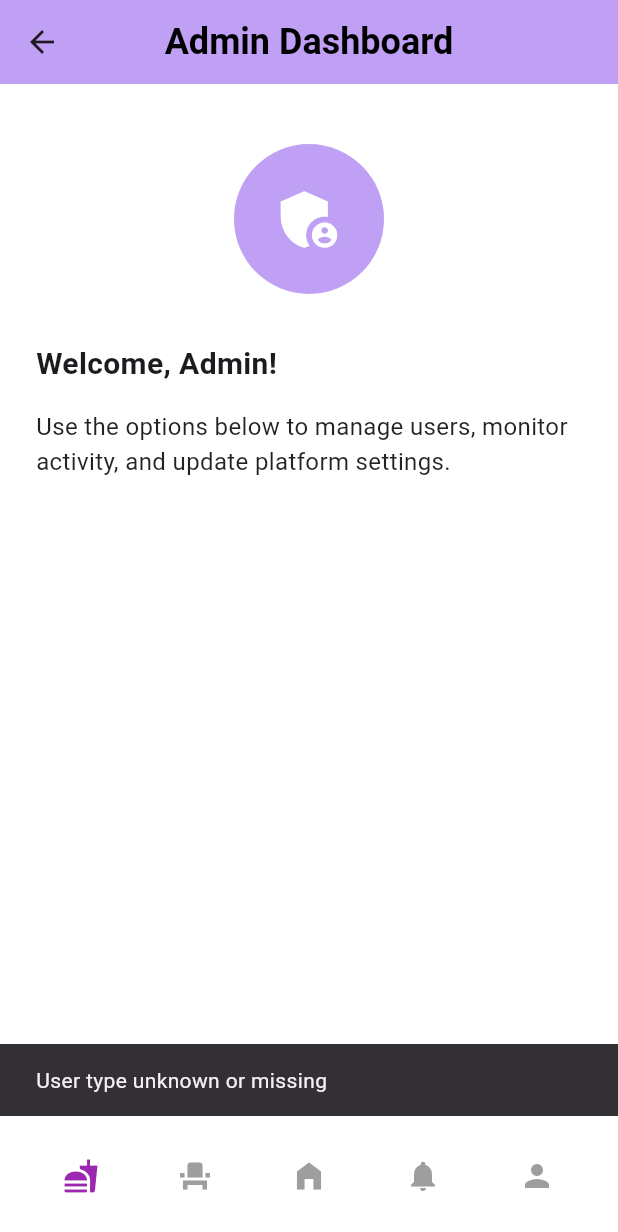
After one commit to AbdulGaffarImon75/FLUTTER-APP-OPOTATO, a Flutter app: the AdminDashboardPage screen opened directly, after a tap on the "fastfood" icon, on a phone screen of 412 x 824 dp. The commit adds this screen. Shown: the top 1232 px of the screen. Run offline on Flutter 3.47's test engine with Material 3 defaults, Android fonts, the phone set to English and light mode, and no system bars; our stand-ins replace cloud_firestore, firebase_auth, firebase_core; accounts and stored records are empty.

Commit message:
SEPERATE USERS ADDED. SEPARATE ACCESS TO PAGE.

```diff
--- /dev/null
+++ b/lib/pages/admin_dashboard.dart
@@ -0,0 +1,58 @@
+import 'package:flutter/material.dart';
+import 'bottom_nav_bar.dart';
+
+class AdminDashboardPage extends StatelessWidget {
+  const AdminDashboardPage({super.key});
+
+  @override
+  Widget build(BuildContext context) {
+    return Scaffold(
+      backgroundColor: Colors.white,
+      appBar: AppBar(
+        title: const Text(
+          'Admin Dashboard',
+          style: TextStyle(
+            fontSize: 24,
+            fontWeight: FontWeight.bold,
+            color: Colors.black,
+          ),
+        ),
+        centerTitle: true,
+        backgroundColor: const Color.fromARGB(255, 191, 160, 244),
+      ),
+      body: Padding(
+        padding: const EdgeInsets.symmetric(horizontal: 24.0, vertical: 16),
+        child: Column(
+          crossAxisAlignment: CrossAxisAlignment.start,
+          children: const [
+            SizedBox(height: 24),
+            Center(
+              child: CircleAvatar(
+                radius: 50,
+                backgroundColor: Color.fromARGB(255, 191, 160, 244),
+                child: Icon(
+                  Icons.admin_panel_settings,
+                  size: 50,
+                  color: Colors.white,
+                ),
+              ),
+            ),
+            SizedBox(height: 32),
+            Text(
+              'Welcome, Admin!',
+              style: TextStyle(fontSize: 20, fontWeight: FontWeight.bold),
+            ),
+            SizedBox(height: 16),
+            Text(
+              'Use the options below to manage users, monitor activity, and update platform settings.',
+              style: TextStyle(fontSize: 16, color: Colors.black87),
+            ),
+            SizedBox(height: 32),
+            // Future buttons or admin options will go here
+          ],
+        ),
+      ),
+      bottomNavigationBar: const BottomNavBar(activeIndex: 0),
+    );
+  }
+}
--- a/lib/pages/bottom_nav_bar.dart
+++ b/lib/pages/bottom_nav_bar.dart
@@ -4,18 +4,59 @@ import 'login_page.dart';
 import 'home_page.dart';
 import 'profile_page.dart';
 import 'restaurant_dashboard.dart';
+import 'admin_dashboard.dart';
 import 'seat_booking.dart';
-import 'chatbot_page.dart'; // ✅ ChatBot screen
+import 'package:cloud_firestore/cloud_firestore.dart';
+import 'chatbot_page.dart';
 
 class BottomNavBar extends StatelessWidget {
   final int activeIndex;
+  static const String adminUID = '9augevirHjVzo8izlXsJba568782';
 
   const BottomNavBar({super.key, this.activeIndex = 0});
 
-  // Check if user is logged in
-  Future<bool> _isUserLoggedIn() async {
-    User? user = FirebaseAuth.instance.currentUser;
-    return user != null;
+  Future<void> _handleFastFoodTapOptimized(BuildContext context) async {
+    final user = FirebaseAuth.instance.currentUser;
+    if (user == null) {
+      Navigator.push(
+        context,
+        MaterialPageRoute(builder: (context) => const LoginPage()),
+      );
+      return;
+    }
+
+    if (user.uid == adminUID) {
+      Navigator.push(
+        context,
+        MaterialPageRoute(builder: (context) => const AdminDashboardPage()),
+      );
+      return;
+    }
+
+    final doc =
+        await FirebaseFirestore.instance
+            .collection('users')
+            .doc(user.uid)
+            .get();
+    final userType = doc.data()?['user_type'];
+
+    if (userType == 'customer') {
+      Navigator.push(
+        context,
+        MaterialPageRoute(builder: (context) => const ChatbotPage()),
+      );
+    } else if (userType == 'restaurant') {
+      Navigator.push(
+        context,
+        MaterialPageRoute(
+          builder: (context) => const RestaurantDashboardPage(),
+        ),
+      );
+    } else {
+      ScaffoldMessenger.of(context).showSnackBar(
+        const SnackBar(content: Text('User type unknown or missing')),
+      );
+    }
   }
 
   @override
@@ -28,77 +69,51 @@ class BottomNavBar extends StatelessWidget {
         child: Row(
           mainAxisAlignment: MainAxisAlignment.spaceAround,
           children: [
-            // 🍔 Restaurant Dashboard
             IconButton(
-              onPressed: () async {
-                bool loggedIn = await _isUserLoggedIn();
-                if (loggedIn) {
-                  Navigator.push(
-                    context,
-                    MaterialPageRoute(
-                      builder: (_) => const RestaurantDashboardPage(),
-                    ),
-                  );
-                } else {
-                  Navigator.push(
-                    context,
-                    MaterialPageRoute(builder: (_) => const LoginPage()),
-                  );
-                }
-              },
+              onPressed: () => _handleFastFoodTapOptimized(context),
               icon: const Icon(Icons.fastfood),
               color: activeIndex == 0 ? Colors.purple : Colors.grey,
             ),
-
-            // 🎟️ Seat Booking
             IconButton(
               onPressed: () {
                 Navigator.push(
                   context,
-                  MaterialPageRoute(builder: (_) => const SeatBookingPage()),
+                  MaterialPageRoute(
+                    builder: (context) => const SeatBookingPage(),
+                  ),
                 );
               },
               icon: const Icon(Icons.event_seat),
               color: activeIndex == 1 ? Colors.purple : Colors.grey,
             ),
-
-            // 🏠 Home
             IconButton(
               onPressed: () {
                 Navigator.push(
                   context,
-                  MaterialPageRoute(builder: (_) => const HomePage()),
+                  MaterialPageRoute(builder: (context) => const HomePage()),
                 );
               },
               icon: const Icon(Icons.home_filled),
               color: activeIndex == 2 ? Colors.purple : Colors.grey,
             ),
-
-            // 💬 AI Chatbot
             IconButton(
-              onPressed: () {
-                Navigator.push(
-                  context,
-                  MaterialPageRoute(builder: (_) => const ChatbotPage()),
-                );
-              },
-              icon: const Icon(Icons.chat),
+              onPressed: () {},
+              icon: const Icon(Icons.notifications),
               color: activeIndex == 3 ? Colors.purple : Colors.grey,
             ),
-
-            // 👤 Profile
             IconButton(
               onPressed: () async {
                 User? user = FirebaseAuth.instance.currentUser;
+
                 if (user != null) {
                   Navigator.push(
                     context,
-                    MaterialPageRoute(builder: (_) => ProfilePage()),
+                    MaterialPageRoute(builder: (context) => ProfilePage()),
                   );
                 } else {
                   Navigator.push(
                     context,
-                    MaterialPageRoute(builder: (_) => const LoginPage()),
+                    MaterialPageRoute(builder: (context) => const LoginPage()),
                   );
                 }
               },
--- a/pubspec.yaml
+++ b/pubspec.yaml
@@ -30,6 +30,7 @@ environment:
 dependencies:
   flutter:
     sdk: flutter
+  image_picker: ^1.0.2
 
   # The following adds the Cupertino Icons font to your application.
   # Use with the CupertinoIcons class for iOS style icons.
@@ -39,7 +40,6 @@ dependencies:
   firebase_database: ^11.3.5
   firebase_auth: ^5.5.2
   cloud_firestore: ^5.6.6
-  http: ^0.13.5
 
 
 dev_dependencies:
```
Also changed, not shown: lib/pages/chatbot_page.dart (+5 -10 lines), lib/pages/customer_dashboard.dart (added, +23 -0 lines), lib/pages/login_page.dart (+2 -8 lines), lib/pages/profile_page.dart (+27 -28 lines), lib/pages/restaurant_dashboard.dart (+61 -70 lines), lib/pages/signup_page.dart (+59 -31 lines), pubspec.lock, 6 other files.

> _Exercise directions_: Your answer should be every entry repeated exactly, minus the pictures.

> _Task response_:
After one commit to AbdulGaffarImon75/FLUTTER-APP-OPOTATO, a Flutter app: the AdminDashboardPage screen opened directly, after a tap on the "fastfood" icon, on a phone screen of 412 x 824 dp. The commit adds this screen. Shown: the top 1232 px of the screen. Run offline on Flutter 3.47's test engine with Material 3 defaults, Android fonts, the phone set to English and light mode, and no system bars; our stand-ins replace cloud_firestore, firebase_auth, firebase_core; accounts and stored records are empty.

Commit message:
SEPERATE USERS ADDED. SEPARATE ACCESS TO PAGE.

```diff
--- /dev/null
+++ b/lib/pages/admin_dashboard.dart
@@ -0,0 +1,58 @@
+import 'package:flutter/material.dart';
+import 'bottom_nav_bar.dart';
+
+class AdminDashboardPage extends StatelessWidget {
+  const AdminDashboardPage({super.key});
+
+  @override
+  Widget build(BuildContext context) {
+    return Scaffold(
+      backgroundColor: Colors.white,
+      appBar: AppBar(
+        title: const Text(
+          'Admin Dashboard',
+          style: TextStyle(
+            fontSize: 24,
+            fontWeight: FontWeight.bold,
+            color: Colors.black,
+          ),
+        ),
+        centerTitle: true,
+        backgroundColor: const Color.fromARGB(255, 191, 160, 244),
+      ),
+      body: Padding(
+        padding: const EdgeInsets.symmetric(horizontal: 24.0, vertical: 16),
+        child: Column(
+          crossAxisAlignment: CrossAxisAlignment.start,
+          children: const [
+            SizedBox(height: 24),
+            Center(
+              child: CircleAvatar(
+                radius: 50,
+                backgroundColor: Color.fromARGB(255, 191, 160, 244),
+                child: Icon(
+                  Icons.admin_panel_settings,
+                  size: 50,
+                  color: Colors.white,
+                ),
+              ),
+            ),
+            SizedBox(height: 32),
+            Text(
+              'Welcome, Admin!',
+              style: TextStyle(fontSize: 20, fontWeight: FontWeight.bold),
+            ),
+            SizedBox(height: 16),
+            Text(
+              'Use the options below to manage users, monitor activity, and update platform settings.',
+              style: TextStyle(fontSize: 16, color: Colors.black87),
+            ),
+            SizedBox(height: 32),
+            // Future buttons or admin options will go here
+          ],
+        ),
+      ),
+      bottomNavigationBar: const BottomNavBar(activeIndex: 0),
+    );
+  }
+}
--- a/lib/pages/bottom_nav_bar.dart
+++ b/lib/pages/bottom_nav_bar.dart
@@ -4,18 +4,59 @@ import 'login_page.dart';
 import 'home_page.dart';
 import 'profile_page.dart';
 import 'restaurant_dashboard.dart';
+import 'admin_dashboard.dart';
 import 'seat_booking.dart';
-import 'chatbot_page.dart'; // ✅ ChatBot screen
+import 'package:cloud_firestore/cloud_firestore.dart';
+import 'chatbot_page.dart';
 
 class BottomNavBar extends StatelessWidget {
   final int activeIndex;
+  static const String adminUID = '9augevirHjVzo8izlXsJba568782';
 
   const BottomNavBar({super.key, this.activeIndex = 0});
 
-  // Check if user is logged in
-  Future<bool> _isUserLoggedIn() async {
-    User? user = FirebaseAuth.instance.currentUser;
-    return user != null;
+  Future<void> _handleFastFoodTapOptimized(BuildContext context) async {
+    final user = FirebaseAuth.instance.currentUser;
+    if (user == null) {
+      Navigator.push(
+        context,
+        MaterialPageRoute(builder: (context) => const LoginPage()),
+      );
+      return;
+    }
+
+    if (user.uid == adminUID) {
+      Navigator.push(
+        context,
+        MaterialPageRoute(builder: (context) => const AdminDashboardPage()),
+      );
+      return;
+    }
+
+    final doc =
+        await FirebaseFirestore.instance
+            .collection('users')
+            .doc(user.uid)
+            .get();
+    final userType = doc.data()?['user_type'];
+
+    if (userType == 'customer') {
+      Navigator.push(
+        context,
+        MaterialPageRoute(builder: (context) => const ChatbotPage()),
+      );
+    } else if (userType == 'restaurant') {
+      Navigator.push(
+        context,
+        MaterialPageRoute(
+          builder: (context) => const RestaurantDashboardPage(),
+        ),
+      );
+    } else {
+      ScaffoldMessenger.of(context).showSnackBar(
+        const SnackBar(content: Text('User type unknown or missing')),
+      );
+    }
   }
 
   @override
@@ -28,77 +69,51 @@ class BottomNavBar extends StatelessWidget {
         child: Row(
           mainAxisAlignment: MainAxisAlignment.spaceAround,
           children: [
-            // 🍔 Restaurant Dashboard
             IconButton(
-              onPressed: () async {
-                bool loggedIn = await _isUserLoggedIn();
-                if (loggedIn) {
-                  Navigator.push(
-                    context,
-                    MaterialPageRoute(
-                      builder: (_) => const RestaurantDashboardPage(),
-                    ),
-                  );
-                } else {
-                  Navigator.push(
-                    context,
-                    MaterialPageRoute(builder: (_) => const LoginPage()),
-                  );
-                }
-              },
+              onPressed: () => _handleFastFoodTapOptimized(context),
               icon: const Icon(Icons.fastfood),
               color: activeIndex == 0 ? Colors.purple : Colors.grey,
             ),
-
-            // 🎟️ Seat Booking
             IconButton(
               onPressed: () {
                 Navigator.push(
                   context,
-                  MaterialPageRoute(builder: (_) => const SeatBookingPage()),
+                  MaterialPageRoute(
+                    builder: (context) => const SeatBookingPage(),
+                  ),
                 );
               },
               icon: const Icon(Icons.event_seat),
               color: activeIndex == 1 ? Colors.purple : Colors.grey,
             ),
-
-            // 🏠 Home
             IconButton(
               onPressed: () {
                 Navigator.push(
                   context,
-                  MaterialPageRoute(builder: (_) => const HomePage()),
+                  MaterialPageRoute(builder: (context) => const HomePage()),
                 );
               },
               icon: const Icon(Icons.home_filled),
               color: activeIndex == 2 ? Colors.purple : Colors.grey,
             ),
-
-            // 💬 AI Chatbot
             IconButton(
-              onPressed: () {
-                Navigator.push(
-                  context,
-                  MaterialPageRoute(builder: (_) => const ChatbotPage()),
-                );
-              },
-              icon: const Icon(Icons.chat),
+              onPressed: () {},
+              icon: const Icon(Icons.notifications),
               color: activeIndex == 3 ? Colors.purple : Colors.grey,
             ),
-
-            // 👤 Profile
             IconButton(
               onPressed: () async {
                 User? user = FirebaseAuth.instance.currentUser;
+
                 if (user != null) {
                   Navigator.push(
                     context,
-                    MaterialPageRoute(builder: (_) => ProfilePage()),
+                    MaterialPageRoute(builder: (context) => ProfilePage()),
                   );
                 } else {
                   Navigator.push(
                     context,
-                    MaterialPageRoute(builder: (_) => const LoginPage()),
+                    MaterialPageRoute(builder: (context) => const LoginPage()),
                   );
                 }
               },
--- a/pubspec.yaml
+++ b/pubspec.yaml
@@ -30,6 +30,7 @@ environment:
 dependencies:
   flutter:
     sdk: flutter
+  image_picker: ^1.0.2
 
   # The following adds the Cupertino Icons font to your application.
   # Use with the CupertinoIcons class for iOS style icons.
@@ -39,7 +40,6 @@ dependencies:
   firebase_database: ^11.3.5
   firebase_auth: ^5.5.2
   cloud_firestore: ^5.6.6
-  http: ^0.13.5
 
 
 dev_dependencies:
```
Also changed, not shown: lib/pages/chatbot_page.dart (+5 -10 lines), lib/pages/customer_dashboard.dart (added, +23 -0 lines), lib/pages/login_page.dart (+2 -8 lines), lib/pages/profile_page.dart (+27 -28 lines), lib/pages/restaurant_dashboard.dart (+61 -70 lines), lib/pages/signup_page.dart (+59 -31 lines), pubspec.lock, 6 other files.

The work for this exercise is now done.